Task instructions:
Copy every line that contains the string "sheet" from the entries below.

Change detection data:
########################################
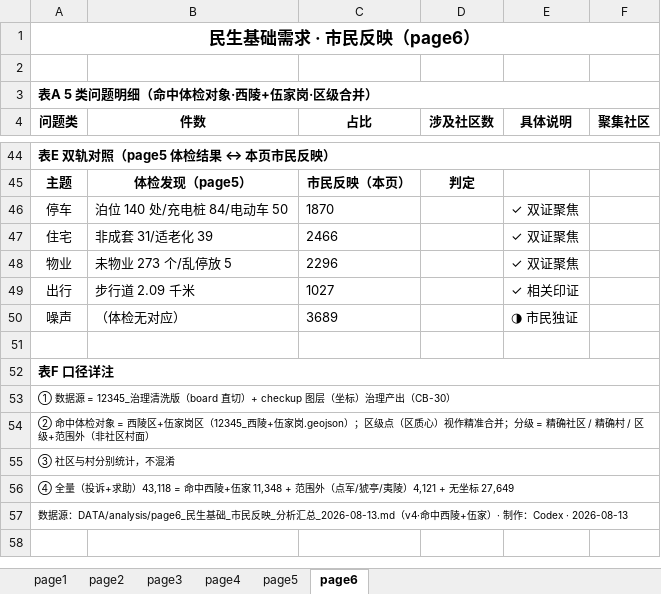
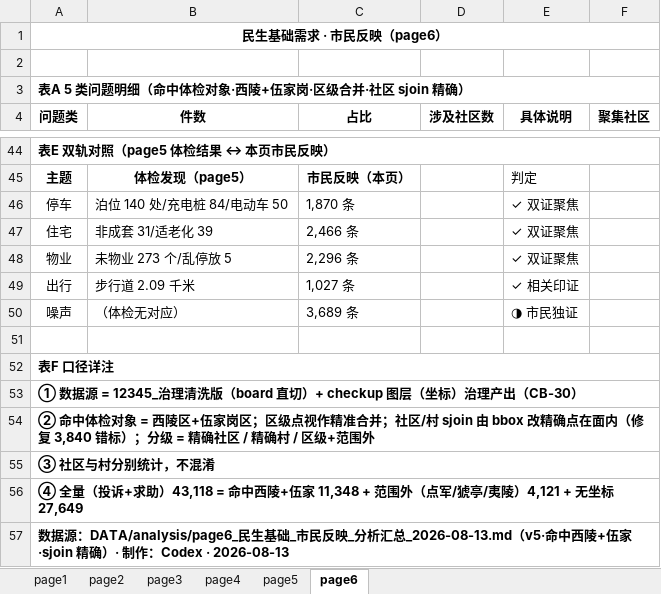
Before and after one commit to tinsei0321/emotion_map, an Excel workbook: DATA/analysis/图数表出图_PPT表格汇总.xlsx, sheet page6, drawn as a sheet; only a part is shown, gaps mark what is left out; values as stored, in another font and other column widths than the file's, no borders; the diff covers the shown part only; the diff names each change by its address in the sheet, - before the commit and + after, or states it on an @@ line.

```diff
--- a/DATA/analysis/图数表出图_PPT表格汇总.xlsx (sheet page6)
+++ b/DATA/analysis/图数表出图_PPT表格汇总.xlsx (sheet page6)
@@ A1 text size: smaller @@
-A3 (问题类): 表A 5 类问题明细（命中体检对象·西陵+伍家岗·区级合并）
+A3 (问题类): 表A 5 类问题明细（命中体检对象·西陵+伍家岗·区级合并·社区 sjoin 精确）
-D45 (涉及社区数): 判定
+D45 (涉及社区数): (empty)
-E45 (具体说明): (empty)
+E45 (具体说明): 判定
-C46 (占比): 1870
+C46 (占比): 1,870 条
-C47 (占比): 2466
+C47 (占比): 2,466 条
-C48 (占比): 2296
+C48 (占比): 2,296 条
-C49 (占比): 1027
+C49 (占比): 1,027 条
-C50 (占比): 3689
+C50 (占比): 3,689 条
-A53:A57 bold: off
+A53:A57 bold: on, text size: larger
-A54 (问题类): …伍家岗区（12345_西陵+伍家岗.geojson）；区级点（区质心）视作精准合并；分级 = 精确社区 / 精确村 / 区级+范围外（非社区村面）
+A54 (问题类): …伍家岗区；区级点视作精准合并；社区/村 sjoin 由 bbox 改精确点在面内（修复 3,840 错标）；分级 = 精确社区 / 精确村 / 区级+范围外
-A57 (问题类): …汇总_2026-08-13.md（v4·命中西陵+伍家）· 制作…
+A57 (问题类): …汇总_2026-08-13.md（v5·命中西陵+伍家·sjoin 精确）· 制作…
```
Also changed, not shown: 15 added rows, 15 removed rows, 48 edited cells and cell formats elsewhere in this sheet, sheet page4, 21 other files.
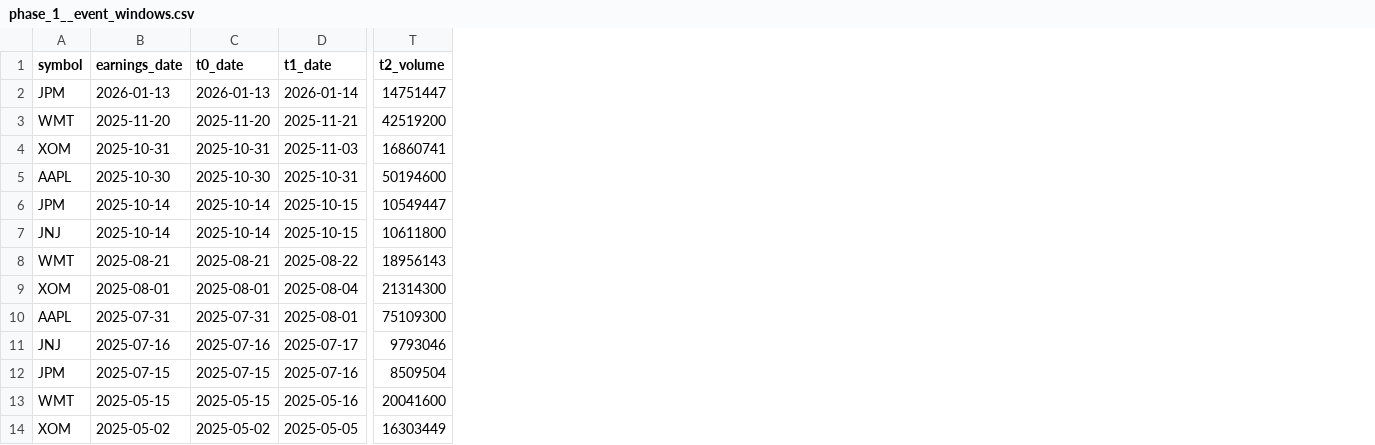
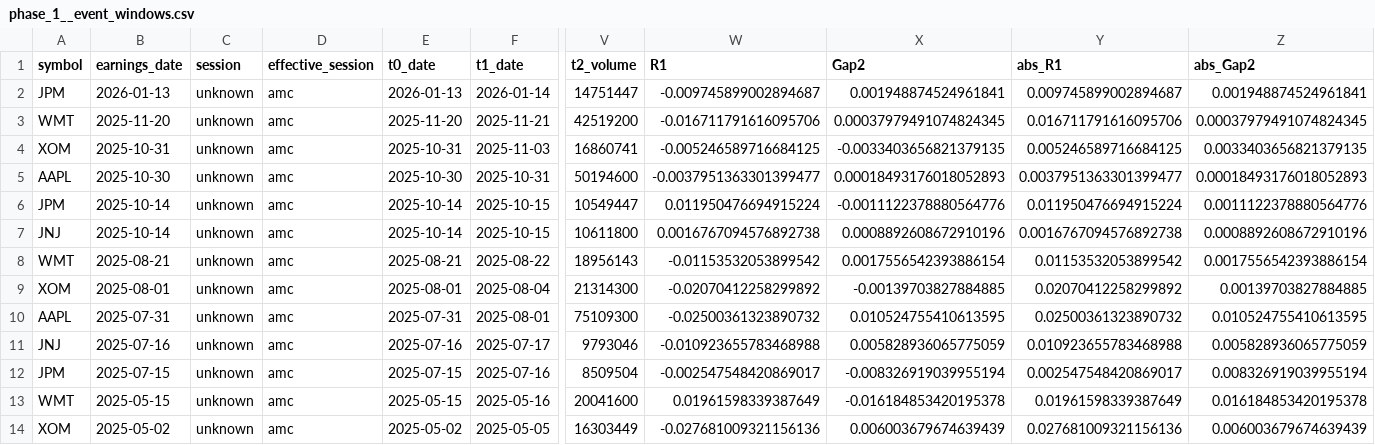
Before and after one commit to Elimiz21/Day-after-trading, a CSV file: data/exports/csv/phase_1__event_windows.csv, drawn as a sheet; only a part is shown, gaps mark what is left out; the diff names each change by its address in the sheet, - before the commit and + after, or states it on an @@ line.

```diff
--- a/data/exports/csv/phase_1__event_windows.csv
+++ b/data/exports/csv/phase_1__event_windows.csv
+column C (session), rows 2-14: all unknown
+column D (effective_session), rows 2-14: all amc
+column W (R1), rows 2-14: -0.009745899002894687 | -0.016711791616095706 | -0.005246589716684125 | -0.0037951363301399477 | 0.011950476694915224 | 0.0016767094576892738 | -0.01153532053899542 | -0.02070412258299892 | -0.02500361323890732 | -0.010923655783468988 | -0.002547548420869017 | 0.01961598339387649 | -0.027681009321156136
+column X (Gap2), rows 2-14: 0.001948874524961841 | 0.00037979491074824345 | -0.0033403656821379135 | 0.00018493176018052893 | -0.0011122378880564776 | 0.0008892608672910196 | 0.0017556542393886154 | -0.00139703827884885 | 0.010524755410613595 | 0.005828936065775059 | -0.008326919039955194 | -0.016184853420195378 | 0.006003679674639439
+column Y (abs_R1), rows 2-14: 0.009745899002894687 | 0.016711791616095706 | 0.005246589716684125 | 0.0037951363301399477 | 0.011950476694915224 | 0.0016767094576892738 | 0.01153532053899542 | 0.02070412258299892 | 0.02500361323890732 | 0.010923655783468988 | 0.002547548420869017 | 0.01961598339387649 | 0.027681009321156136
+column Z (abs_Gap2), rows 2-14: 0.001948874524961841 | 0.00037979491074824345 | 0.0033403656821379135 | 0.00018493176018052893 | 0.0011122378880564776 | 0.0008892608672910196 | 0.0017556542393886154 | 0.00139703827884885 | 0.010524755410613595 | 0.005828936065775059 | 0.008326919039955194 | 0.016184853420195378 | 0.006003679674639439
```
Also changed, not shown: data/exports/csv/phase_1__earnings_events.csv, data/exports/csv/phase_1__features_core.csv, 14 other files.
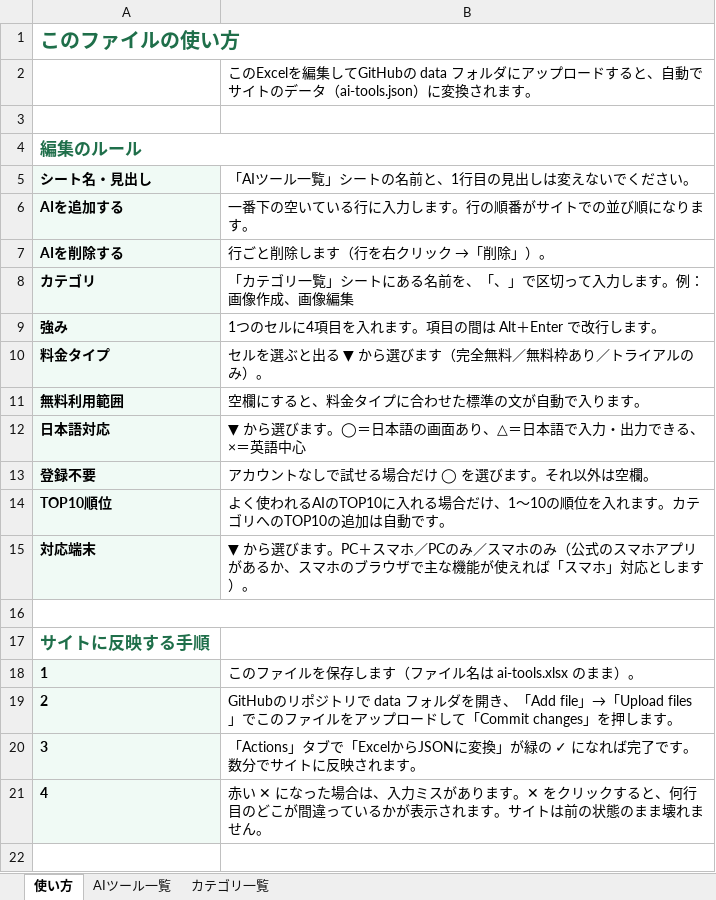
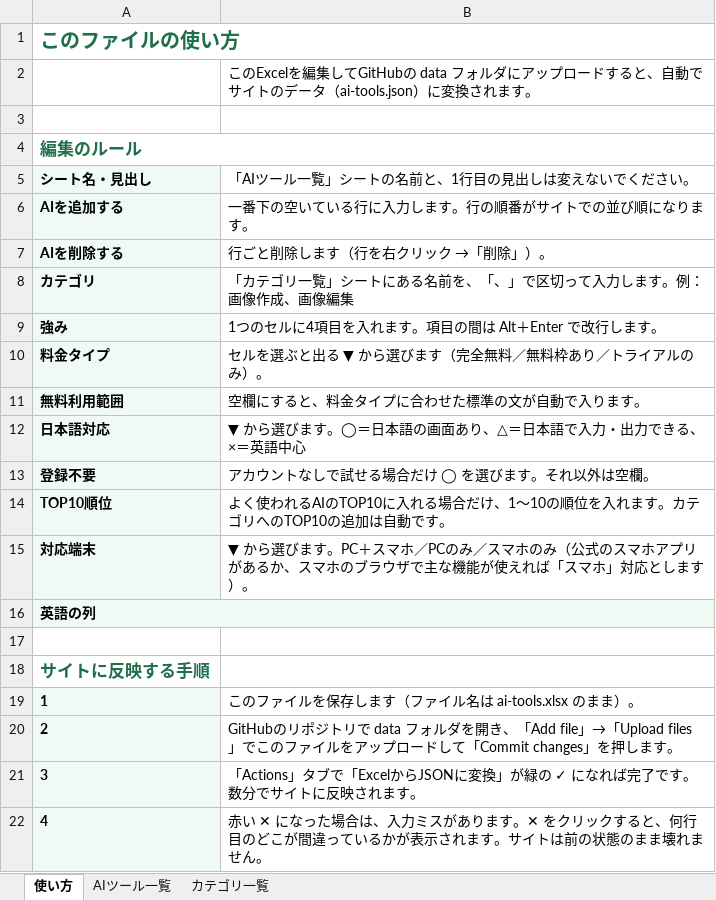
Before and after one commit to ma0531/ai-tools-search-guide, an Excel workbook: data/ai-tools.xlsx, sheet 使い方, drawn as a sheet; values as stored, in another font and other column widths than the file's, no borders; removed rows and columns are numbered as before the commit, all else as after; the diff names each change by its address in the sheet, - before the commit and + after, or states it on an @@ line.

```diff
--- a/data/ai-tools.xlsx (sheet 使い方)
+++ b/data/ai-tools.xlsx (sheet 使い方)
+row 16: 英語の列
-A16:B16 merged
```
Also changed, not shown: sheet AIツール一覧, hidden cells, 3 other files.
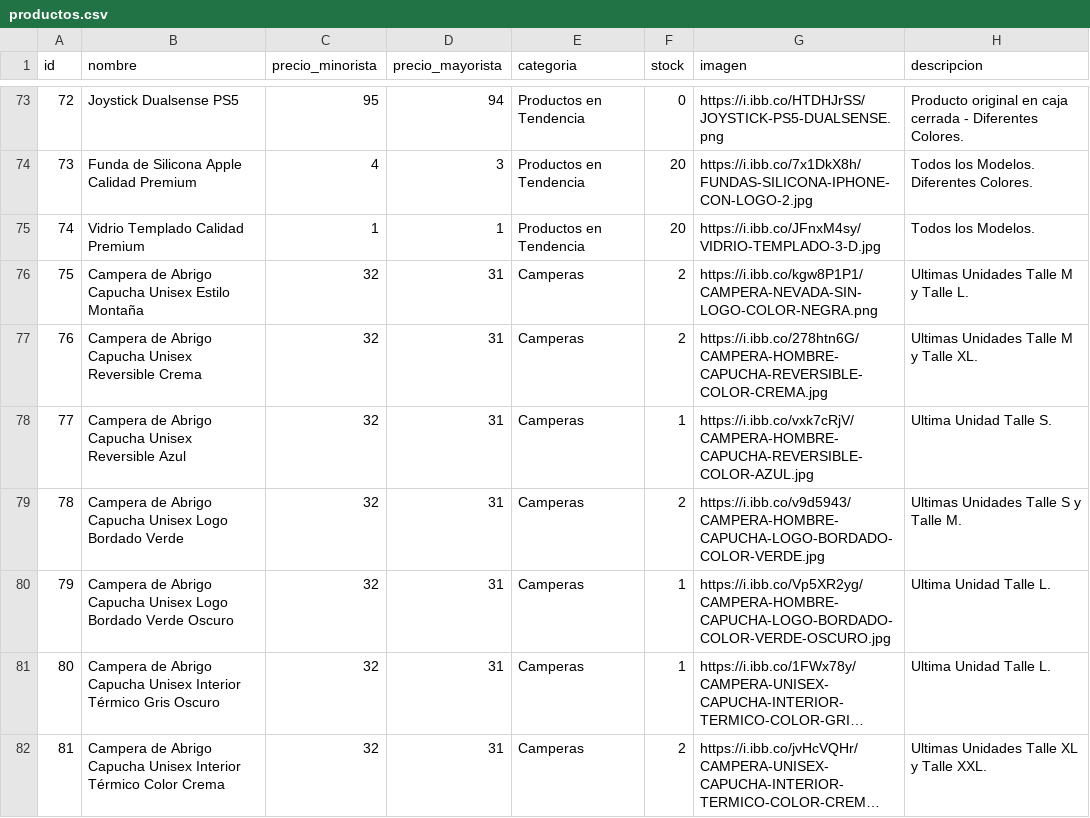
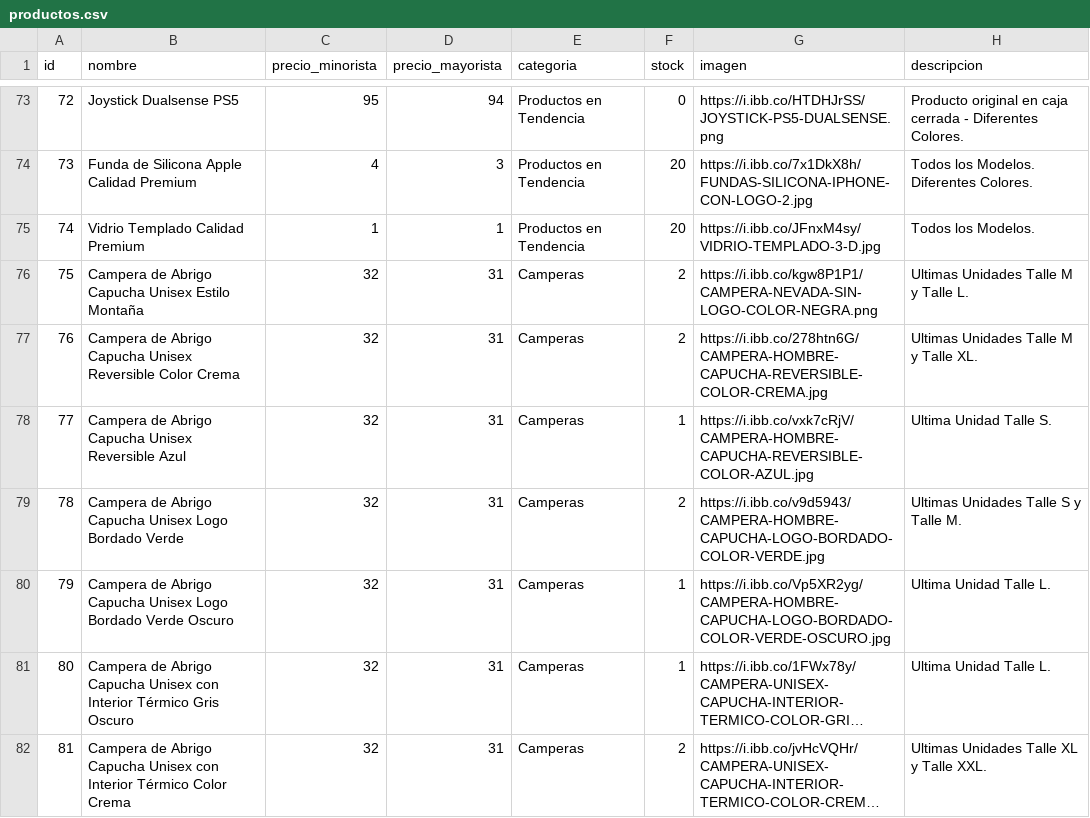
Before and after one commit to Mirtasotelli/CATALOGO, a CSV file: productos.csv, drawn as a sheet; only a part is shown, gaps mark what is left out; long unchanged cells end in …; the diff names each change by its address in the sheet, - before the commit and + after, or states it on an @@ line.

Commit message:
Update productos.csv

```diff
--- a/productos.csv
+++ b/productos.csv
-B77 (nombre): …Unisex Reversible Crema
+B77 (nombre): …Unisex Reversible Color Crema
-B81 (nombre): …Capucha Unisex Interior Térmico…
+B81 (nombre): …Capucha Unisex con Interior Térmico…
-B82 (nombre): …Capucha Unisex Interior Térmico…
+B82 (nombre): …Capucha Unisex con Interior Térmico…
```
########################################
Your response:
Before and after one commit to tinsei0321/emotion_map, an Excel workbook: DATA/analysis/图数表出图_PPT表格汇总.xlsx, sheet page6, drawn as a sheet; only a part is shown, gaps mark what is left out; values as stored, in another font and other column widths than the file's, no borders; the diff covers the shown part only; the diff names each change by its address in the sheet, - before the commit and + after, or states it on an @@ line.
--- a/DATA/analysis/图数表出图_PPT表格汇总.xlsx (sheet page6)
+++ b/DATA/analysis/图数表出图_PPT表格汇总.xlsx (sheet page6)
Also changed, not shown: 15 added rows, 15 removed rows, 48 edited cells and cell formats elsewhere in this sheet, sheet page4, 21 other files.
Before and after one commit to Elimiz21/Day-after-trading, a CSV file: data/exports/csv/phase_1__event_windows.csv, drawn as a sheet; only a part is shown, gaps mark what is left out; the diff names each change by its address in the sheet, - before the commit and + after, or states it on an @@ line.
Before and after one commit to ma0531/ai-tools-search-guide, an Excel workbook: data/ai-tools.xlsx, sheet 使い方, drawn as a sheet; values as stored, in another font and other column widths than the file's, no borders; removed rows and columns are numbered as before the commit, all else as after; the diff names each change by its address in the sheet, - before the commit and + after, or states it on an @@ line.
--- a/data/ai-tools.xlsx (sheet 使い方)
+++ b/data/ai-tools.xlsx (sheet 使い方)
Also changed, not shown: sheet AIツール一覧, hidden cells, 3 other files.
Before and after one commit to Mirtasotelli/CATALOGO, a CSV file: productos.csv, drawn as a sheet; only a part is shown, gaps mark what is left out; long unchanged cells end in …; the diff names each change by its address in the sheet, - before the commit and + after, or states it on an @@ line.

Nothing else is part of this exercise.